While a baby is still in the womb, their blood flows differently than it does after birth. Blood does not flow through the baby's lungs to receive oxygen. Unborn babies receive oxygen from their mother's blood through the umbilical cord. The ductus arteriosus is a passageway that allows the baby's blood to flow directly from the heart, past the lungs, and out to the rest of the body. After birth, this passageway normally closes and blood begins to flow through the lungs to receive oxygen.
Sometimes this passageway will fail to close after birth. This occurs often in premature infants. When the ductus remains open, it is called a patent ductus arteriosus (PDA). A PDA can open and close many times.
How is PDA detected?
Doctors and nurses may first detect a PDA while listening to the baby's heart with a stethoscope. A PDA makes a swishing sound called a murmur. A murmur is any extra or unusual sound within the heart. A baby with a PDA can also appear a dusky blue color and may need extra oxygen to stay pink. An ultrasound of the heart is required to confirm the diagnosis of a PDA. This is done in the nursery at the baby's bedside.
How is a PDA treated?
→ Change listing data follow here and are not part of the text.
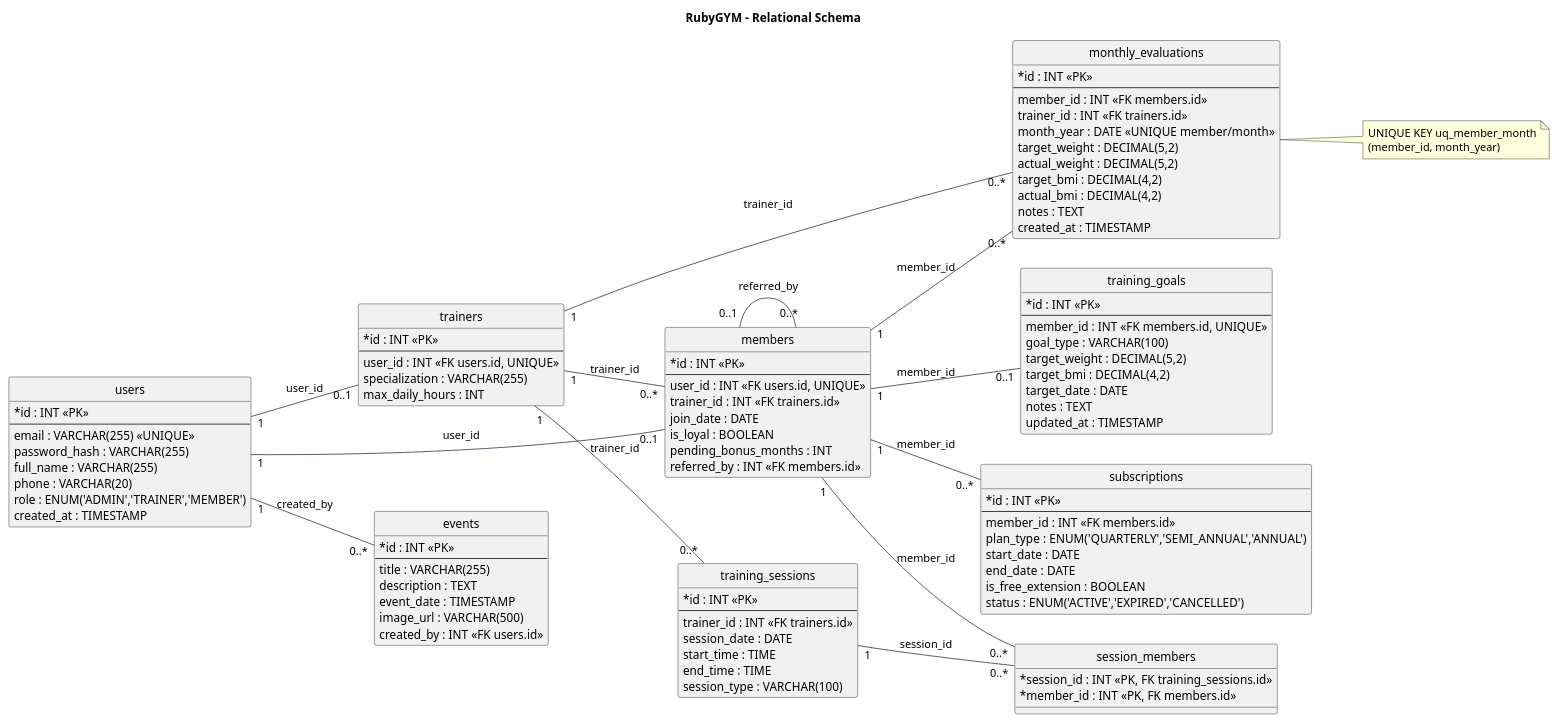
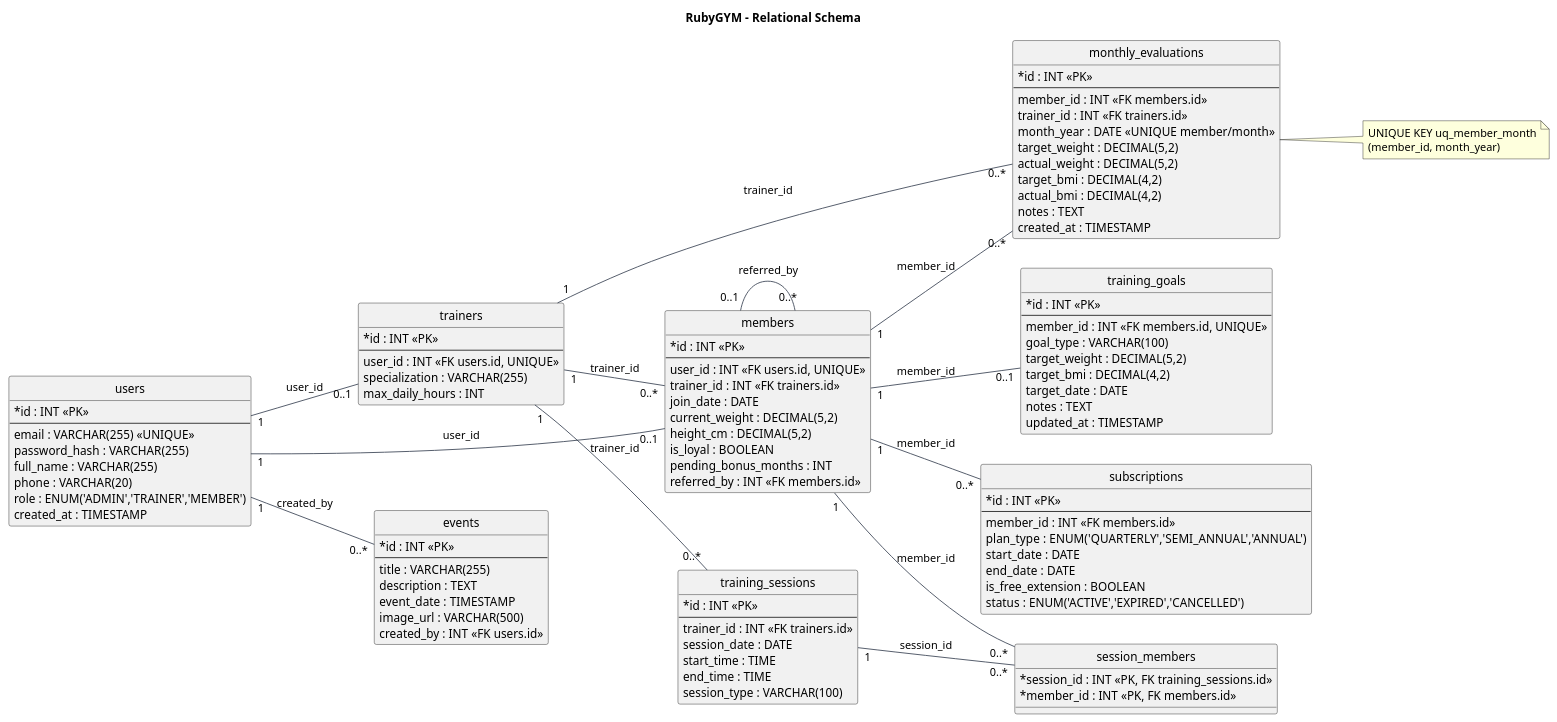
The diagram in docs/diagrams/relational-schema.puml (vuvannam-sec/rubygym), drawn with PlantUML before and after one commit. The commit also changed 161 other files, not shown here.

First line of the commit message:
Refactor: consolidate member-owned training goal, dark ruby gym UI, data-driven dashboards, synced SE docs/diagrams, security CI quality gate

```diff
--- a/docs/diagrams/relational-schema.puml
+++ b/docs/diagrams/relational-schema.puml
@@ -1,127 +1,129 @@
 @startuml
 title RubyGYM - Relational Schema
 
 left to right direction
 hide circle
 skinparam shadowing false
 skinparam backgroundColor #FFFFFF
 skinparam defaultFontName Arial
 skinparam classAttributeIconSize 0
 skinparam ArrowColor #374151
 skinparam entity {
   BorderColor #991B1B
   BackgroundColor #FFFFFF
   FontColor #111827
 }
 
 entity "users" as users {
   * id : INT <<PK>>
   --
   email : VARCHAR(255) <<UNIQUE>>
   password_hash : VARCHAR(255)
   full_name : VARCHAR(255)
   phone : VARCHAR(20)
   role : ENUM('ADMIN','TRAINER','MEMBER')
   created_at : TIMESTAMP
 }
 
 entity "trainers" as trainers {
   * id : INT <<PK>>
   --
   user_id : INT <<FK users.id, UNIQUE>>
   specialization : VARCHAR(255)
   max_daily_hours : INT
 }
 
 entity "members" as members {
   * id : INT <<PK>>
   --
   user_id : INT <<FK users.id, UNIQUE>>
   trainer_id : INT <<FK trainers.id>>
   join_date : DATE
+  current_weight : DECIMAL(5,2)
+  height_cm : DECIMAL(5,2)
   is_loyal : BOOLEAN
   pending_bonus_months : INT
   referred_by : INT <<FK members.id>>
 }
 
 entity "training_goals" as training_goals {
   * id : INT <<PK>>
   --
   member_id : INT <<FK members.id, UNIQUE>>
   goal_type : VARCHAR(100)
   target_weight : DECIMAL(5,2)
   target_bmi : DECIMAL(4,2)
   target_date : DATE
   notes : TEXT
   updated_at : TIMESTAMP
 }
 
 entity "subscriptions" as subscriptions {
   * id : INT <<PK>>
   --
   member_id : INT <<FK members.id>>
   plan_type : ENUM('QUARTERLY','SEMI_ANNUAL','ANNUAL')
   start_date : DATE
   end_date : DATE
   is_free_extension : BOOLEAN
   status : ENUM('ACTIVE','EXPIRED','CANCELLED')
 }
 
 entity "training_sessions" as training_sessions {
   * id : INT <<PK>>
   --
   trainer_id : INT <<FK trainers.id>>
   session_date : DATE
   start_time : TIME
   end_time : TIME
   session_type : VARCHAR(100)
 }
 
 entity "session_members" as session_members {
   * session_id : INT <<PK, FK training_sessions.id>>
   * member_id : INT <<PK, FK members.id>>
 }
 
 entity "monthly_evaluations" as monthly_evaluations {
   * id : INT <<PK>>
   --
   member_id : INT <<FK members.id>>
   trainer_id : INT <<FK trainers.id>>
   month_year : DATE <<UNIQUE member/month>>
   target_weight : DECIMAL(5,2)
   actual_weight : DECIMAL(5,2)
   target_bmi : DECIMAL(4,2)
   actual_bmi : DECIMAL(4,2)
   notes : TEXT
   created_at : TIMESTAMP
 }
 
 entity "events" as events {
   * id : INT <<PK>>
   --
   title : VARCHAR(255)
   description : TEXT
   event_date : TIMESTAMP
   image_url : VARCHAR(500)
   created_by : INT <<FK users.id>>
 }
 
 users "1" -- "0..1" trainers : user_id
 users "1" -- "0..1" members : user_id
 trainers "1" -- "0..*" members : trainer_id
 members "0..1" -- "0..*" members : referred_by
 members "1" -- "0..1" training_goals : member_id
 members "1" -- "0..*" subscriptions : member_id
 trainers "1" -- "0..*" training_sessions : trainer_id
 training_sessions "1" -- "0..*" session_members : session_id
 members "1" -- "0..*" session_members : member_id
 members "1" -- "0..*" monthly_evaluations : member_id
 trainers "1" -- "0..*" monthly_evaluations : trainer_id
 users "1" -- "0..*" events : created_by
 
 note right of monthly_evaluations
 UNIQUE KEY uq_member_month
 (member_id, month_year)
 end note
 
 @enduml
```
Some PDA's close on their own and need no treatment. Other babies may receive medicine to help close the PDA. If the PDA does not close on its own or after medications, surgery may be required.